So this is the shot. Now, of course the fashion leader said wait a minute, this is a super model, you can't hide her face, sort of thing. But of course, I was doing other shots, I said you'll see her face on the next page, sort of thing. And this was always a shot that I liked so the reason why I'm showing this is it's just the use of something that was there. An empty white studio with a skylight, this was shot on 4x5 film, it's natural light, a piece of black fabric hanging on the wall, but really the clever thing I did here was to put the girl behind it. If the girl was in front of it, it still would be quite a nice shot but, behind, it made the shot more severe, stranger, and possibly more memorable. And as I've said many, many times, memorability is a major factor in good photography. You have to remember that image, you have to say, well I remember that image. So this is really quite a good example of it. And the magazine naturally loved the shot. (upbeat music)

Class Description


  • Albert’s tips and tricks on landscape, fashion, portraiture and still life photography.
  • Simple lighting techniques using natural light and studio light
  • Simple tips on preparing for portrait shoots
  • How to create incredible portraits using just two $10 bulbs
  • Albert’s tips and tricks on landscape, fashion, portraiture and still life photography.
  • Simple lighting techniques using natural light and studio light
  • Simple tips on preparing for portrait shoots
  • How to create incredible portraits using just two $10 bulbs


Learn how Albert creates his amazing photographs on location and in the studio using simple explanations.

Albert reveals his shoot secrets on how he photographs Presidents, Hollywood stars, music’s greatest artists, landscapes, nudes, chimpanzees and still life. We follow him on location in Morocco, Paris and in his studio in New York. You will find out where he suggests you look to get inspiration, how to approach a portrait session, see how to light like Albert.

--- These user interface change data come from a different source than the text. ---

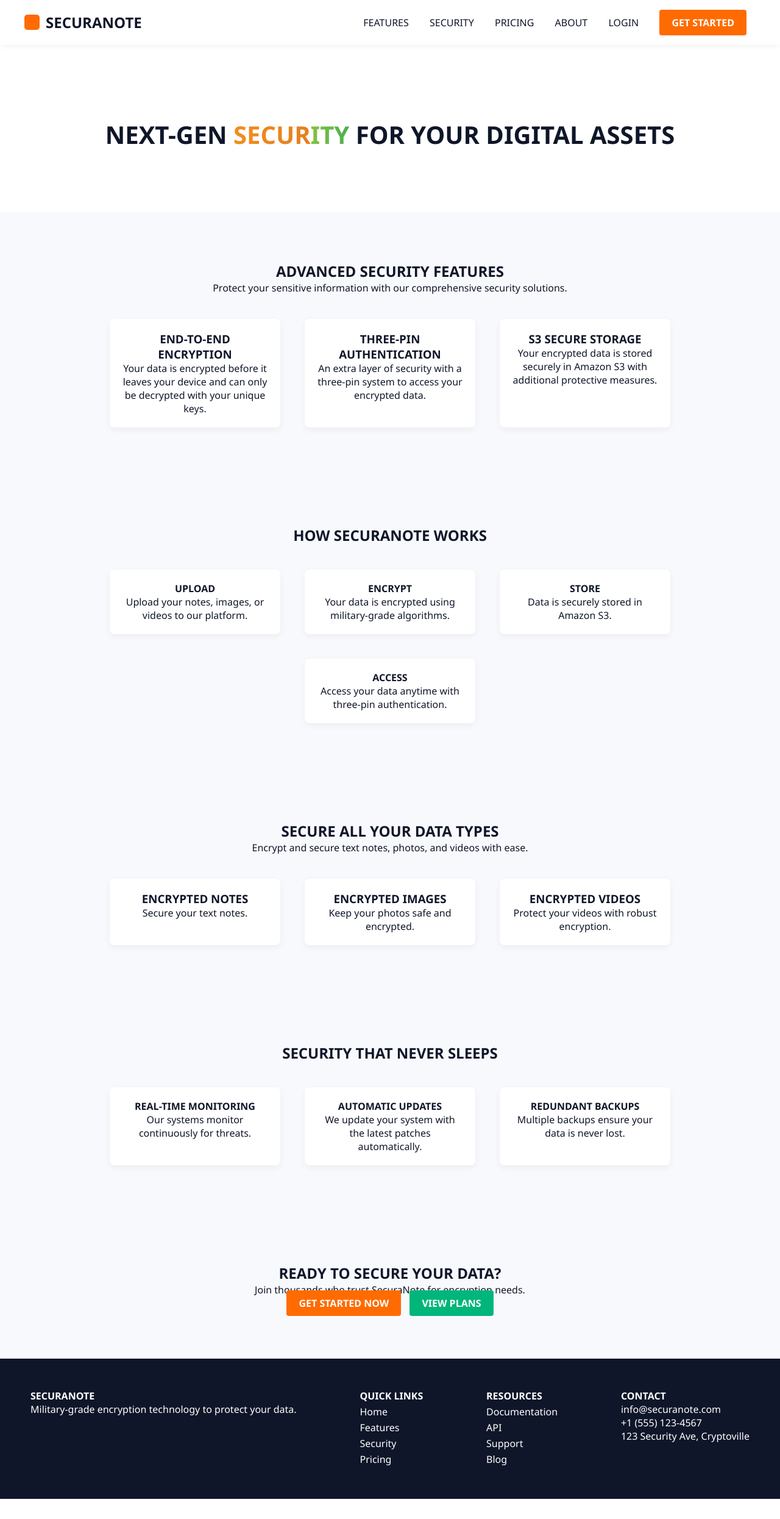
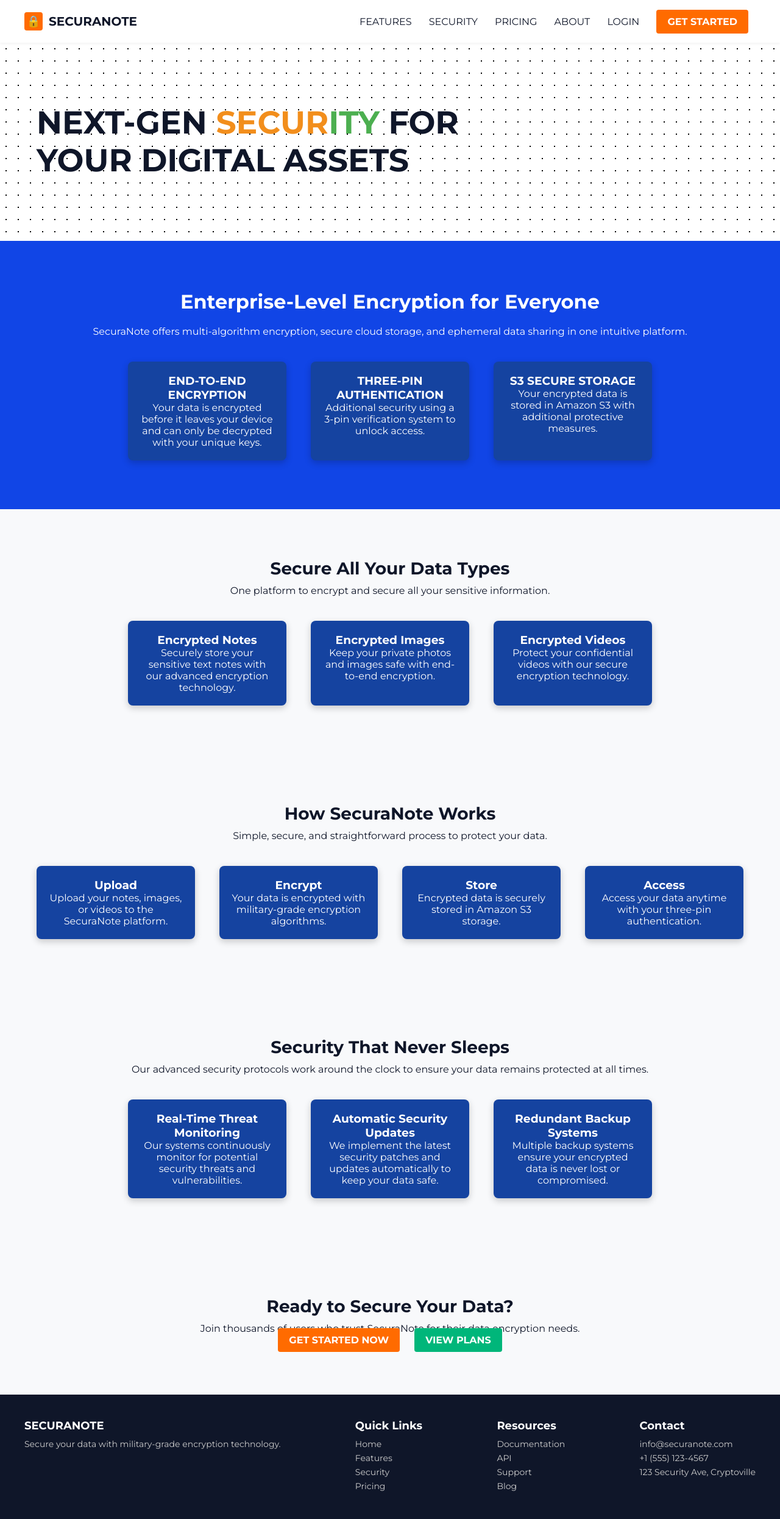
Before and after one commit to Aparna-26-02/Securanote, a Flask app: page / in a window 1280 px wide. Shown: the whole page at 61% size. Before the commit the page ends 2458 px from the top, so only its background shows below. Run offline with Flask 3, Linux system fonts and the light colour scheme; parts of the project's set-up code (start-up, migrations or seed data) failed here and were passed over.

Commit message:
Update index.html

```diff
--- a/Securanote/securanote/templates/index.html
+++ b/Securanote/securanote/templates/index.html
@@ -1,17 +1,16 @@
 <!DOCTYPE html>
 <html lang="en">
 <head>
-  <meta charset="UTF-8">
+  <meta charset="UTF-8" />
+  <meta name="viewport" content="width=device-width, initial-scale=1.0" />
   <title>Securanote</title>
-  <meta name="viewport" content="width=device-width, initial-scale=1.0">
+  <link href="https://fonts.googleapis.com/css2?family=Montserrat:wght@400;700&display=swap" rel="stylesheet">
   <style>
     :root {
       --primary: #ff6b00;
       --dark: #0f1629;
       --accent: #00b67a;
-      --highlight: #6dd47e;
-      --gradient-orange: linear-gradient(to right, #f28e1c, #e57f1e);
-      --gradient-green: linear-gradient(to right, #85c240, #4caf50);
+      --blue: #1145e6;
     }
 
     * {
@@ -19,96 +18,122 @@
       padding: 0;
       box-sizing: border-box;
       scroll-behavior: smooth;
-      font-family: 'Segoe UI', sans-serif;
+      font-family: 'Montserrat', sans-serif;
     }
 
     body {
-      background: #f8f9fc;
+      background-color: white;
       color: var(--dark);
     }
 
     header {
+      display: flex;
+      justify-content: space-between;
+      align-items: center;
+      padding: 20px 40px;
       background: white;
-      padding: 20px 40px;
-      display: flex;
-      align-items: center;
-      justify-content: space-between;
+      box-shadow: 0 2px 4px rgba(0,0,0,0.05);
       position: sticky;
       top: 0;
-      z-index: 1000;
-      box-shadow: 0 2px 10px rgba(0,0,0,0.05);
+      z-index: 999;
     }
 
     .logo {
-      font-size: 24px;
-      font-weight: bold;
       display: flex;
       align-items: center;
+      font-weight: bold;
+      font-size: 20px;
     }
 
     .logo-icon {
-      width: 25px;
-      height: 25px;
       background: var(--primary);
-      border-radius: 5px;
-      display: inline-block;
+      border-radius: 4px;
+      width: 30px;
+      height: 30px;
       margin-right: 10px;
+      display: flex;
+      justify-content: center;
+      align-items: center;
+      color: white;
+      font-size: 18px;
     }
 
     nav a {
+      margin: 0 12px;
       text-decoration: none;
-      margin: 0 15px;
       color: var(--dark);
       font-weight: 500;
     }
 
     .btn {
-      padding: 10px 20px;
       background: var(--primary);
       color: white;
-      font-weight: bold;
+      padding: 10px 18px;
       text-decoration: none;
       border-radius: 4px;
+      font-weight: bold;
     }
 
-    section {
+    .hero {
+      background: radial-gradient(circle, #fff, #eef3f8);
+      text-align: left;
+      padding: 100px 60px;
+      background-image: radial-gradient(#000 1px, transparent 0);
+      background-size: 20px 20px;
+    }
+
+    .hero h1 {
+      font-size: 52px;
+      font-weight: bold;
+      line-height: 1.2;
+      max-width: 700px;
+    }
+
+    .hero span.orange {
+      color: #f28e1c;
+    }
+    .hero span.green {
+      color: #4caf50;
+    }
+
+    .section-blue {
+      background: var(--blue);
+      color: white;
       padding: 80px 40px;
       text-align: center;
     }
 
-    .hero {
-      background: #fff;
-      font-size: 40px;
-      font-weight: bold;
-      padding: 120px 20px 100px;
+    .section-blue h2 {
+      font-size: 32px;
+      margin-bottom: 20px;
     }
 
-    .hero span.orange {
-      background: var(--gradient-orange);
-      -webkit-background-clip: text;
-      color: transparent;
-    }
-
-    .hero span.green {
-      background: var(--gradient-green);
-      -webkit-background-clip: text;
-      color: transparent;
-    }
-
-    .grid {
+    .features-grid, .data-types-grid, .how-works-grid, .never-sleeps-grid {
       display: flex;
-      flex-wrap: wrap;
       justify-content: center;
       gap: 40px;
       margin-top: 40px;
+      flex-wrap: wrap;
     }
 
-    .card {
-      background: white;
+    .feature-box, .data-box, .how-box, .sleep-box {
+      background: #1543a0;
       padding: 20px;
       border-radius: 8px;
-      width: 280px;
-      box-shadow: 0 4px 12px rgba(0,0,0,0.05);
+      width: 260px;
+      color: white;
+      box-shadow: 0 4px 12px rgba(0,0,0,0.2);
+    }
+
+    .section-light {
+      padding: 80px 40px;
+      text-align: center;
+      background: #f8f9fb;
+    }
+
+    .section-light h2 {
+      font-size: 28px;
+      margin-bottom: 10px;
     }
 
     footer {
@@ -116,29 +141,30 @@
       color: white;
       padding: 40px;
       display: flex;
+      justify-content: space-between;
       flex-wrap: wrap;
-      justify-content: space-between;
     }
 
-    footer .column {
-      margin: 10px;
+    .footer-col h3 {
+      font-size: 18px;
+      margin-bottom: 10px;
     }
 
-    footer a {
-      color: white;
+    .footer-col p, .footer-col a {
+      font-size: 14px;
+      color: #ccc;
+      text-decoration: none;
       display: block;
-      margin: 4px 0;
-      text-decoration: none;
+      margin-bottom: 5px;
     }
 
     @media (max-width: 768px) {
-      nav a {
-        margin: 10px 5px;
-      }
-
-      .grid {
+      .features-grid, .data-types-grid, .how-works-grid, .never-sleeps-grid {
         flex-direction: column;
         align-items: center;
+      }
+      .hero h1 {
+        font-size: 36px;
       }
     }
   </style>
@@ -146,7 +172,10 @@
 <body>
 
 <header>
-  <div class="logo"><span class="logo-icon"></span> SECURANOTE</div>
+  <div class="logo">
+    <div class="logo-icon">🔒</div>
+    SECURANOTE
+  </div>
   <nav>
     <a href="#features">FEATURES</a>
     <a href="#security">SECURITY</a>
@@ -158,85 +187,117 @@
 </header>
 
 <section class="hero">
-  NEXT-GEN <span class="orange">SECUR</span><span class="green">ITY</span> FOR YOUR DIGITAL ASSETS
+  <h1>NEXT-GEN <span class="orange">SECUR</span><span class="green">ITY</span> FOR YOUR DIGITAL ASSETS</h1>
 </section>
 
-<section id="features">
-  <h2>ADVANCED SECURITY FEATURES</h2>
-  <p>Protect your sensitive information with our comprehensive security solutions.</p>
-  <div class="grid">
-    <div class="card">
+<section class="section-blue" id="features">
+  <h2>Enterprise-Level Encryption for Everyone</h2>
+  <p>SecuraNote offers multi-algorithm encryption, secure cloud storage, and ephemeral data sharing in one intuitive platform.</p>
+  <div class="features-grid">
+    <div class="feature-box">
       <h3>END-TO-END ENCRYPTION</h3>
       <p>Your data is encrypted before it leaves your device and can only be decrypted with your unique keys.</p>
     </div>
-    <div class="card">
+    <div class="feature-box">
       <h3>THREE-PIN AUTHENTICATION</h3>
-      <p>An extra layer of security with a three-pin system to access your encrypted data.</p>
+      <p>Additional security using a 3-pin verification system to unlock access.</p>
     </div>
-    <div class="card">
+    <div class="feature-box">
       <h3>S3 SECURE STORAGE</h3>
-      <p>Your encrypted data is stored securely in Amazon S3 with additional protective measures.</p>
+      <p>Your encrypted data is stored in Amazon S3 with additional protective measures.</p>
     </div>
   </div>
 </section>
 
-<section id="security">
-  <h2>HOW SECURANOTE WORKS</h2>
-  <div class="grid">
-    <div class="card"><strong>UPLOAD</strong><p>Upload your notes, images, or videos to our platform.</p></div>
-    <div class="card"><strong>ENCRYPT</strong><p>Your data is encrypted using military-grade algorithms.</p></div>
-    <div class="card"><strong>STORE</strong><p>Data is securely stored in Amazon S3.</p></div>
-    <div class="card"><strong>ACCESS</strong><p>Access your data anytime with three-pin authentication.</p></div>
+<section class="section-light" id="security">
+  <h2>Secure All Your Data Types</h2>
+  <p>One platform to encrypt and secure all your sensitive information.</p>
+  <div class="data-types-grid">
+    <div class="data-box">
+      <h3>Encrypted Notes</h3>
+      <p>Securely store your sensitive text notes with our advanced encryption technology.</p>
+    </div>
+    <div class="data-box">
+      <h3>Encrypted Images</h3>
+      <p>Keep your private photos and images safe with end-to-end encryption.</p>
+    </div>
+    <div class="data-box">
+      <h3>Encrypted Videos</h3>
+      <p>Protect your confidential videos with our secure encryption technology.</p>
+    </div>
   </div>
 </section>
 
-<section id="pricing">
-  <h2>SECURE ALL YOUR DATA TYPES</h2>
-  <p>Encrypt and secure text notes, photos, and videos with ease.</p>
-  <div class="grid">
-    <div class="card"><h3>ENCRYPTED NOTES</h3><p>Secure your text notes.</p></div>
-    <div class="card"><h3>ENCRYPTED IMAGES</h3><p>Keep your photos safe and encrypted.</p></div>
-    <div class="card"><h3>ENCRYPTED VIDEOS</h3><p>Protect your videos with robust encryption.</p></div>
+<section class="section-light">
+  <h2>How SecuraNote Works</h2>
+  <p>Simple, secure, and straightforward process to protect your data.</p>
+  <div class="how-works-grid">
+    <div class="how-box">
+      <h3>Upload</h3>
+      <p>Upload your notes, images, or videos to the SecuraNote platform.</p>
+    </div>
+    <div class="how-box">
+      <h3>Encrypt</h3>
+      <p>Your data is encrypted with military-grade encryption algorithms.</p>
+    </div>
+    <div class="how-box">
+      <h3>Store</h3>
+      <p>Encrypted data is securely stored in Amazon S3 storage.</p>
+    </div>
+    <div class="how-box">
+      <h3>Access</h3>
+      <p>Access your data anytime with your three-pin authentication.</p>
+    </div>
   </div>
 </section>
 
-<section id="about">
-  <h2>SECURITY THAT NEVER SLEEPS</h2>
-  <div class="grid">
-    <div class="card"><strong>REAL-TIME MONITORING</strong><p>Our systems monitor continuously for threats.</p></div>
-    <div class="card"><strong>AUTOMATIC UPDATES</strong><p>We update your system with the latest patches automatically.</p></div>
-    <div class="card"><strong>REDUNDANT BACKUPS</strong><p>Multiple backups ensure your data is never lost.</p></div>
+<section class="section-light">
+  <h2>Security That Never Sleeps</h2>
+  <p>Our advanced security protocols work around the clock to ensure your data remains protected at all times.</p>
+  <div class="never-sleeps-grid">
+    <div class="sleep-box">
+      <h3>Real-Time Threat Monitoring</h3>
+      <p>Our systems continuously monitor for potential security threats and vulnerabilities.</p>
+    </div>
+    <div class="sleep-box">
+      <h3>Automatic Security Updates</h3>
+      <p>We implement the latest security patches and updates automatically to keep your data safe.</p>
+    </div>
+    <div class="sleep-box">
+      <h3>Redundant Backup Systems</h3>
+      <p>Multiple backup systems ensure your encrypted data is never lost or compromised.</p>
+    </div>
   </div>
 </section>
 
-<section>
-  <h2>READY TO SECURE YOUR DATA?</h2>
-  <p>Join thousands who trust SecuraNote for encryption needs.</p>
+<section class="section-light">
+  <h2>Ready to Secure Your Data?</h2>
+  <p>Join thousands of users who trust SecuraNote for their data encryption needs.</p>
   <a class="btn" href="register.html">GET STARTED NOW</a>
-  <a class="btn" style="background: var(--accent); margin-left: 10px;" href="#pricing">VIEW PLANS</a>
+  <a class="btn" href="#pricing" style="background: var(--accent); margin-left: 20px;">VIEW PLANS</a>
 </section>
 
 <footer>
-  <div class="column">
-    <strong>SECURANOTE</strong>
-    <p>Military-grade encryption technology to protect your data.</p>
+  <div class="footer-col">
+    <h3>SECURANOTE</h3>
+    <p>Secure your data with military-grade encryption technology.</p>
   </div>
-  <div class="column">
-    <strong>QUICK LINKS</strong>
+  <div class="footer-col">
+    <h3>Quick Links</h3>
     <a href="#">Home</a>
     <a href="#features">Features</a>
     <a href="#security">Security</a>
     <a href="#pricing">Pricing</a>
   </div>
-  <div class="column">
-    <strong>RESOURCES</strong>
+  <div class="footer-col">
+    <h3>Resources</h3>
     <a href="#">Documentation</a>
     <a href="#">API</a>
     <a href="#">Support</a>
     <a href="#">Blog</a>
   </div>
-  <div class="column">
-    <strong>CONTACT</strong>
+  <div class="footer-col">
+    <h3>Contact</h3>
     <p>info@securanote.com</p>
     <p>+1 (555) 123-4567</p>
     <p>123 Security Ave, Cryptoville</p>
```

We show you exactly how Albert works on these images after the shoot, it’s all about Albert giving you his ideas and advice and helping you see and create better images for yourself.

It’s not about what camera to use, it’s about how to see and develop ideas, concepts and narrative to make stunning photographs.

As Albert says..."You have to stay switched on"


Richard A. Heckler

"Unless you're Mozart"...this course is an invaluable asset. I'm a pro, humanitarian/documentary photographer, & wilderness...and I've learned much from the 40+ sessions here. This is truly a Master best thing to being with Albert. And although I could watch studio sessions forever, this course offered a very balanced curriculum of technical information, artistic encouragement and guidance, and a open, generous window into the thinking of a gifted artist and photographer, sifted from decades of first class experience. Kudos to all involved. Excellent!

a Creativelive Student

I purchased my first CreativeLive class in 2011 and have continued to purchase many classes over the years. I have learned so much from the many great instructors. This one is not a technical class that will tell you to set your camera at f4, 1/60, ISO 400 and you can get this shot. If you are looking for that, there are many other options. If you have a solid working knowledge of photography, this class is so much more. The way it was filmed is like you are there with him in conversation or in the room with him watching him shoot. To see and understand the how and why he does what he does. Not to take anything away from other classes that have helped to give me a strong understanding of photography, this is my favorite CreativeLive class so far.